This page describes my software development process, which is based on the Software Development Life Cycle (SDLC) standard.
SDLC is a framework that defines and provides a well-structured flow of tasks in different stages of the software development process. SDLC's benefits to an organization include:
SDLC recommends the following stages for software development projects:
SDLC provides a good starting point when implementing any software project, regardless of whether it's traditional software project or a Web3 application. My approach is flexible and depending on the project's scope, we can combine, omit, or split tasks within each stage.
While many different variations of SDLC exist, I gravitate towards a hybrid of the agile and iterative SDLC models. I leverage productive tools and frameworks to reduce development costs and rapidly build and deploy applications.
An agile SDLC model focuses on end user feedback and input and empowers the team to make rapid adjustments to its plan when necessary so as to be highly responsive to customer feedback.
An iterative SDLC model favors developing the software in iterations or small steps. What this means is getting a basic version of the software up and functional quickly, and then improving on it in small steps (or iterations) over multiple life cycles.
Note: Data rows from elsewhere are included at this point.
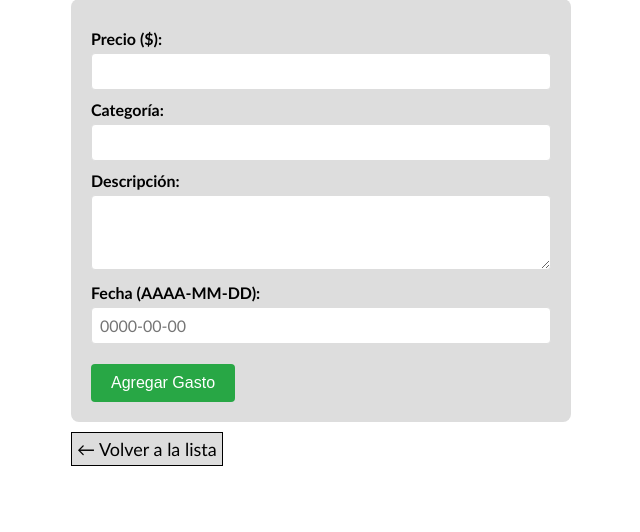
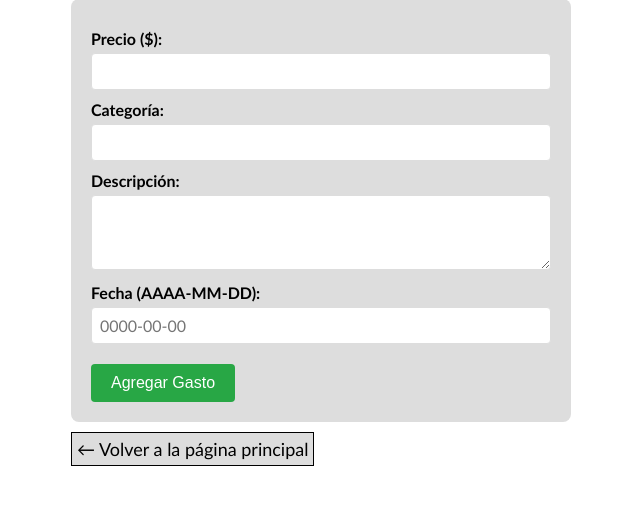
Before and after one commit to aless-dini/contador-de-gastos, a Django app: page /agregar/ in a window 1280 px wide. Shown: the part 153-685 px from the top of the page, without its empty margins (319-959 px from the left). Run offline with Django 5.2, Linux system fonts and the light colour scheme; the visitor is signed in with stand-in values (Sample User, id 1).

Commit message:
Mejora la interfaz

```diff
--- a/misfinanzas/templates/agregar_gasto.html
+++ b/misfinanzas/templates/agregar_gasto.html
@@ -84,6 +84,6 @@
         <button type="submit">Agregar Gasto</button>
     </form>
 
-    <a href="{% url 'gastos' %}">← Volver a la lista</a>
+    <a href="{% url 'gastos' %}">← Volver a la página principal</a>
 </body>
 </html>
```
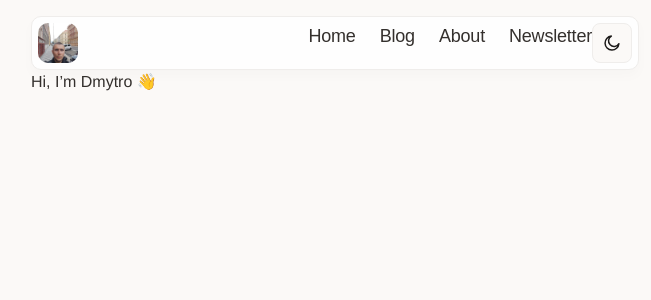
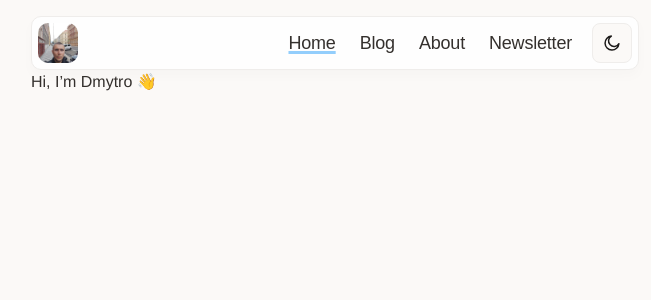
Before and after one commit to DmytroVoitovych/Personal-Voitovych-blog, a Next.js app: page / in a window 1280 px wide. Shown: the top 300 px of the page, without its empty margins (305-956 px from the left). Built offline with nearby package versions, Linux system fonts and the light colour scheme.

Commit message:
header is ready

```diff
--- a/src/assets/css/variables.css
+++ b/src/assets/css/variables.css
@@ -52,9 +52,10 @@
     --txt-main: var(--neutral-700);
     --txt-additional:var(--neutral-600);
     --txt-btn-menu:var(--neutral-50);
+    --txt-active:var(--neutral-900);
 
    --shadow: 0 6px 10px 0 rgba(123, 123, 123, 0.03);
-   --popup-shadow: 0 8px 15px 0 rgba(8, 6, 25, 0.06);;
+   --popup-shadow: 0 8px 15px 0 rgba(8, 6, 25, 0.06);
   }
 
 
@@ -68,7 +69,10 @@
     --txt-main: var(--neutral-50);
     --txt-additional:var(--neutral-400);
     --txt-btn-menu:var(--neutral-900);
+    --txt-active:var(--neutral-50);
 
     --shadow: 0 6px 10px 0 rgba(123, 123, 123, 0.03);
-    --popup-shadow: 0 8px 15px 0 rgba(8, 6, 25, 0.06);;
+    --popup-shadow: 0 8px 15px 0 rgba(8, 6, 25, 0.06);
+
+    --accent-cl: var(--blue-700);
   }
--- a/src/components/navComponent/NavComponent.module.css
+++ b/src/components/navComponent/NavComponent.module.css
@@ -1,3 +1,5 @@
+
+
 
 .navBlock[data-mobile="false"]{
 display: none;
@@ -5,9 +7,23 @@ gap: 24px;
 
 @media (min-width: 640px) {
     display: flex;
+    align-items: center;
+    margin-right: 20px;
   }
 
 }
+
+.activeLink {
+  color: var(--txt-active);
+
+  @media (min-width: 640px) {
+  color: inherit;
+  text-decoration: underline;
+  text-decoration-color: var(--accent-cl);
+  text-decoration-thickness: 3px;
+  text-decoration-skip-ink: none;
+  }
+  }
 
 .navBlock[data-mobile="true"][data-show="false"] {
 display: none;
@@ -22,7 +38,7 @@ display: none;
   background-color: var(--bg-extra);
   box-shadow: var(--popup-shadow);
   interpolate-size: allow-keywords;
-
+  color: var(--txt-additional);
 
 }
 
--- a/src/components/navComponent/NavComponent.tsx
+++ b/src/components/navComponent/NavComponent.tsx
@@ -1,16 +1,28 @@
+"use client";
 import Link from "next/link";
-import styles from './NavComponent.module.css';
+import styles from "./NavComponent.module.css";
+import { usePathname } from "next/navigation";
 
+const NavComponent = ({ mobile }: { mobile: boolean }) => {
+  const pathname = usePathname();
 
-const NavComponent = ({mobile}:{mobile:boolean}) => {
-
+  const isActive = (linkName: string): string | "activeLink" =>
+    pathname === linkName ? styles?.activeLink || "" : "";
 
   return (
-   <nav className={`${styles.navBlock} text-preset-7`}  data-mobile={mobile} >
-      <Link href="/">Home</Link>
-      <Link href="/blog">Blog</Link>
-      <Link href="/about">About</Link>
-      <Link href="/newsletter">Newsletter</Link>
+    <nav className={`${styles.navBlock} text-preset-7`} data-mobile={mobile}>
+      <Link className={isActive("/")} href="/">
+        Home
+      </Link>
+      <Link className={isActive("/blog")} href="/blog">
+        Blog
+      </Link>
+      <Link className={isActive("/about")} href="/about">
+        About
+      </Link>
+      <Link className={isActive("/newsletter")} href="/newsletter">
+        Newsletter
+      </Link>
     </nav>
   );
 };
--- a/src/components/temeSwitcher/ThemeSwitcher.module.css
+++ b/src/components/temeSwitcher/ThemeSwitcher.module.css
@@ -9,6 +9,7 @@ height: 40px;
 border-radius: 8px;
 border: 1px solid var(--bor-cl);
 background-color: var(--bg-main);
+cursor: pointer;
 }
 
 .themeSwitcher svg{
```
So a hybrid of these two models would typically involve initially building a Minimum Viable Product (MVP) with just enough features to meet the needs of early adopters, and then adding features over time, based on end user feedback, to make a finished application.
The rest of this document describes each SDLC stage in more detail.
Stage 1 addresses the following questions:
Stage 1 objectives may include, but are not limited to:
Stakeholders include anybody who may use the software, such as customers, sales reps, programmers, industry or subject matter experts, etc. By gathering end user or customer feedback early on in the process, SLDC can help reduce avoidable rework and after-the-fact fixes.
In Stage 1, the team will develop a strong understanding of what problems their eventual solution should address, so that they can design an accurate, targeted solution in the next stage.
Stage 2 addresses the following questions:
Stage 2 objectives may include, but are not limited to:
By the end of Stage 2, the team will have a clear roadmap for achieving the goals of the project, and they will understand the costs and resources required to get there. They will be able to fine tune the product market fit and polish the overall design of the product before a single line of code is written, thereby saving time and resources.
The team adopts a project management methodology (e.g. Scrum or Kanban).
Stage 3 is typically the most time-consuming part of the entire life cycle, as developers would often need to return to this stage if any bugs or issues occur in the subsequent SDLC stages.
Stage 3 addresses the following questions:
Stage 3 objectives may include, but are not limited to:
In Stage 3, the development team will be able to produce organized and consistent code that's easier to understand and to test during the next stage.
Stage 4 addresses the following questions:
Stage 4 objectives may include, but are not limited to:
Stage 4 minimizes the number of bugs and glitches in the application so that end users will be more satisfied and will be more likely to continue to use the application.
The software may initially be released only to a limited segment of the user population, and after a while, if all goes well, be released to the entire user population.
Stage 5 addresses following questions:
Stage 5 objectives may include, but are not limited to:
Stage 5 will help the team become confident that the software would not present any major issues to end users after it is deployed to production and that the software would meet user expectations.
The deployed software needs to be monitored continuously for errors, up-time and performance. You may want to conduct A/B tests to learn what works and what doesn't for users so you can continuously improve on the end-user's experience.
Stage 6 addresses the following questions:
Stage 6 objectives may include, but are not limited to:
Stage 6 will ensure that the software would continue to improve over time as the team continues to iterate on the software by incorporating end user feedback and optimizing the application infrastructure.